▸ **Work required**
All of the data that follows should be given again exactly, without its images.

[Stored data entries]

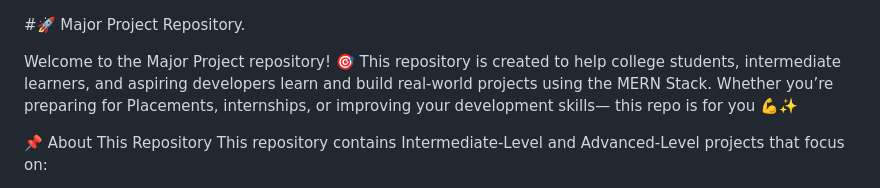
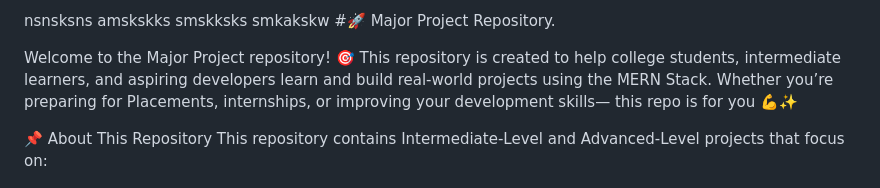
Before and after one commit to Harshvardhan8922/Major_Project, a Markdown page: Readme.md, the part around the change. GitHub-like rendering.

```diff
--- a/Readme.md
+++ b/Readme.md
@@ -1,3 +1,7 @@
+nsnsksns
+amskskks
+smskksks
+smkakskw
 #🚀 Major Project Repository.
 
 Welcome to the Major Project repository! 🎯
```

▸ **Written response**
Before and after one commit to Harshvardhan8922/Major_Project, a Markdown page: Readme.md, the part around the change. GitHub-like rendering.

```diff
--- a/Readme.md
+++ b/Readme.md
@@ -1,3 +1,7 @@
+nsnsksns
+amskskks
+smskksks
+smkakskw
 #🚀 Major Project Repository.
 
 Welcome to the Major Project repository! 🎯
```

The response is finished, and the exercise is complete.